Strengths: The film’s biggest strength is Downey, and it succeeds above the others in the franchise because it gives him even more to do as an actor. His charm is known the world over, but what surprised me in this film is the way he made Tony’s anxiety, isolation, and ability to love feel as real and natural as his charisma. His panic attack scenes were genuinely affecting, and I love that this film gave us a long look at the broken humanity behind his cool exterior.
What impressed me most about this film’s content is what continues to impress me about each Marvel film that comes out: the continuity and cohesion between each of the films in this universe. I love that these films don’t exist in a vacuum; what happens in each movie affects the action in subsequent movies. In Iron Man 3, I loved the callbacks to the events of The Avengers because they made so much sense for Tony as a character. To have him appear unaffected by almost dying during an alien invasion would be the height of unrealistic, but it would be forgiven because these films aren’t really supposed to be bastions of realistic cinema. Therefore, including references to what happened to Tony was not just a nice wink to Marvel fans; it made the film’s emotional core much more believable.
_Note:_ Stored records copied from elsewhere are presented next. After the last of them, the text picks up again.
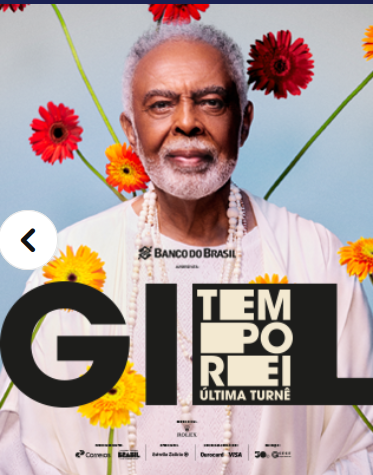
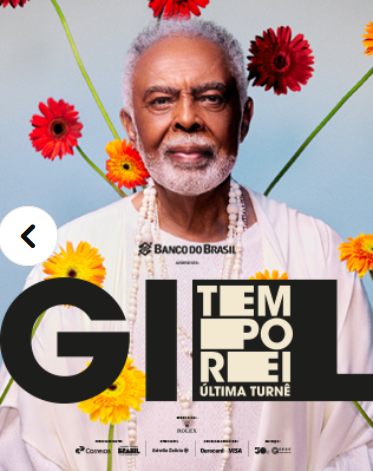
Finalizando responsividade

diff --git a/src/components/NovosEventos.jsx b/src/components/NovosEventos.jsx
@@ -1,42 +1,29 @@
-import React from "react";
-
-export function NovosEventos(){
+export function NovosEventos() {
     return (
-        <section className="flex-wrap w-full max-h-9/10 h-full">
-            <div className="w-full flex-wrap">
-                <h2 className=" text-3xl w-full py-6 px-6">Adicionados Recentemente</h2>
+        <section className="w-full h-full py-6">
+            <div className="w-full">
+                <h2 className="text-2xl w-full py-6 px-6">Adicionados Recentemente</h2>
             </div>
-            <div className="grid grid-cols-1 md:grid-cols-2 lg:grid-cols-4 w-full h1/3 px-10 gap-10">
-                <div className="">
-                    <div className="card-evento1">
-                        <img className="img-evento1" src="src/assets/card1.webp" alt="Evento #"/>
+            <div className="grid grid-cols-1 md:grid-cols-2 lg:grid-cols-4 px-10 gap-10">
+                {[ 
+                    { img: "src/assets/card1.webp", title: "Monters de Rock" },
+                    { img: "src/assets/card2.webp", title: "Bocceli in Concert" },
+                    { img: "src/assets/card5.webp", title: "Monsters Kiss" },
+                    { img: "src/assets/card4.webp", title: "Monsters Ozzy" }
+                ].map((evento, index) => (
+                    <div key={index} className="flex flex-col">
+                        <div className="w-full h-98 lg:h-70 xl:h-98 overflow-hidden rounded-sm">
+                            <img
+                                src={evento.img}
+                                alt={evento.title}
+                                className="w-full h-full object-contain"
+                            />
+                        </div>
+                        <h4 className="text-2xl mt-4">{evento.title}</h4>
+                        <a href="#"><h5 className="text-blue-600 text-xl underline">Comprar</h5></a>
                     </div>
-                    <h4 className="text-2xl">Monters de Rock</h4>
-                    <a href="#"><h5 className="text-blue-600 text-xl underline">Comprar</h5></a>
-                </div>
-                <div className="carrossel-novos_eventos2">
-                    <div className="card-evento2">
-                        <img className="img-evento2" src="src/assets/card2.webp" alt="Evento #"/>
-                    </div>
-                    <h4 className="text-2xl">Bocceli in Concert</h4>
-                    <a href="#"><h5 className="text-blue-600 text-xl underline">Comprar</h5></a>
-                </div>
-                <div className="carrossel-novos_eventos3">
-                    <div className="card-evento3">
-                        <img className="img-evento3" src="src/assets/card5.webp" alt="Evento #"/>
-                    </div>
-                    <h4 className="text-2xl">Monsters Kiss</h4>
-                    <a href="#"><h5 className="text-blue-600 text-xl underline">Comprar</h5></a>
-                </div>
-                <div className="carrossel-novos_eventos4">
-                    <div className="card-evento4">
-                        <img className="img-evento4" src="src/assets/card4.webp" alt="Evento #"/>
-                    </div>
-                    <h4 className="text-2xl">Monsters Ozzy</h4>
-                    <a href="#"><h5 className="text-blue-600 text-xl underline">Comprar</h5></a>
-                </div>
+                ))}
             </div>
         </section>
-
-    )
+    );
 }

diff --git a/src/components/EventosPrincipais.jsx b/src/components/EventosPrincipais.jsx
@@ -50,12 +50,12 @@ function customPagination(_, className) {
 export function EventosPrincipais(){
     return (
         <section className="flex w-full flex-col lg:flex-row">
-                <div className="hidden lg:flex lg:w-1/2">
-                    <a href="#" className="w-1/2"><img id="evento1-img" src="src/assets/event_main_1.png" alt="#" className="w-full h-auto object-cover"/></a>
-                    <a href="#" className="w-1/2"><img id="evento2-img" src="src/assets/event_main_2.png" alt="#" className="w-full h-auto object-cover"/></a>
+                <div className="hidden h-[38rem] lg:flex lg:w-1/2">
+                    <a href="#" className="w-1/2"><img id="evento1-img" src="src/assets/event_main_1.png" alt="#" className="w-full h-full object-fill"/></a>
+                    <a href="#" className="w-1/2"><img id="evento2-img" src="src/assets/event_main_2.png" alt="#" className="w-full h-full object-fill"/></a>
                 </div>
 
-                <div className="relative w-full lg:w-1/2 aspect-[16/9] sm:aspect-[4/3] md:aspect-[3/2]">
+                <div className="relative w-full lg:w-1/2 h-120 md:h-180 lg:h-[38rem]">
                     <Swiper
                         pagination={{
                             enabled: true,
@@ -68,7 +68,7 @@ export function EventosPrincipais(){
                             delay: 2500,
                             disableOnInteraction: false,
                         }}
-                        className="h-full w-full rounded-lg"
+                        className="h-full w-full"
                     >
                         {[
                             "src/assets/event_main_carrosel_1.png",
@@ -80,7 +80,7 @@ export function EventosPrincipais(){
                                 <img
                                     src={img}
                                     alt={`image-${index}`}
-                                    className="h-[28rem] w-full object-cover object-[100%0%]"
+                                    className="w-full h-full object-fill object-center"
                                 />
                             </SwiperSlide>
                         ))}

diff --git a/src/components/Hamburger.jsx b/src/components/Hamburger.jsx
@@ -21,14 +21,10 @@ export function Hamburger() {
             </div>
 
             { open && (
-                <div className='bg-[#1E2665] text-white text-sm py-2 space-y-1 w-max ml-auto -mr-9 mt-1'>
-                    <a href="#" className='block px-4'>A+</a>
-                    <a href="#" className='block px-4'>A-</a>
-                    <a href="#" className='block px-4'>Contraste</a>
-                    <a href="#" className='block px-4'>Busca[1]</a>
-                    <a href="#" className='block px-4'>Conteúdo[2]</a>
-                    <a href="#" className='block px-4'>Rodapé[3]</a>
-                    <a href="#" className='block px-4'>Acessibilidade</a>
+                <div className='bg-[#1E2665] flex justify-center text-white text-sm py-2 space-y-1 w-full ml-8 mt-1'>
+                    <a href="#" className='block px-4'><img src="src/assets/Login.svg" alt="Login "/></a>
+                    <a href="#" className='block px-4'><img src="src/assets/Favoritos.svg" alt="Seus Favoritos"/></a>
+                    <a href="#" className='block px-4'><img src="src/assets/Linguagem.svg" alt="Mudar Linguagem"/></a>
                 </div>
             )}   
         </section>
Two other big strengths of the film are areas where other superhero movies sometimes falter: its villain and its love story. I’m not well-versed in Iron Man mythology enough to be upset by the decision to make the Mandarin a fraud. In fact, I found that reveal to be a pleasant surprise, and I loved Sir Ben Kingsley’s work as both sides of this character. I was as amused by Trevor as I was terrified each time the Mandarin broadcast a threat, which speaks to how genius a casting decision Kingsley was for this role. I also really loved Pepper in this film. Gwyneth Paltrow’s chemistry with Downey was better than ever. The scene when Tony tells Pepper about how he’s trying to protect her because she’s the one thing he can’t lose was incredibly affecting because it wasn’t over-the-top. They felt like two real people in a real relationship, and that’s not something you see in most superhero films. (Also, how great was it that Pepper got some heroic moments of her own?)
Weaknesses: While I loved the Mandarin, I didn’t love Aldrich Killian and his story as much. There were parts of the regeneration science that confused me, and I didn’t care about Maya at all. I also think Don Cheadle got lost in the shuffle a little bit in this film. I love him as an actor, so I wanted more of his character this time around than what we got. And for as great as that final action sequence was, I think it could have been a little shorter. Sometimes too many big explosions and action-packed moments overwhelm my senses and dull my reactions to the spectacle, and that happened around the middle of that climatic sequence (but all was forgiven by the fantastic conclusion to that scene).
Final Verdict: This was the perfect way to start what’s sure to be another excellent summer movie season. Iron Man 3 was filled with strong performances, great special effects, and surprising moments of emotion. It knew when to be serious, but it also knew when to be fun. That balance isn’t always an easy one to achieve, but this film managed to do so with the trademark ease of its title character.
Grade: A –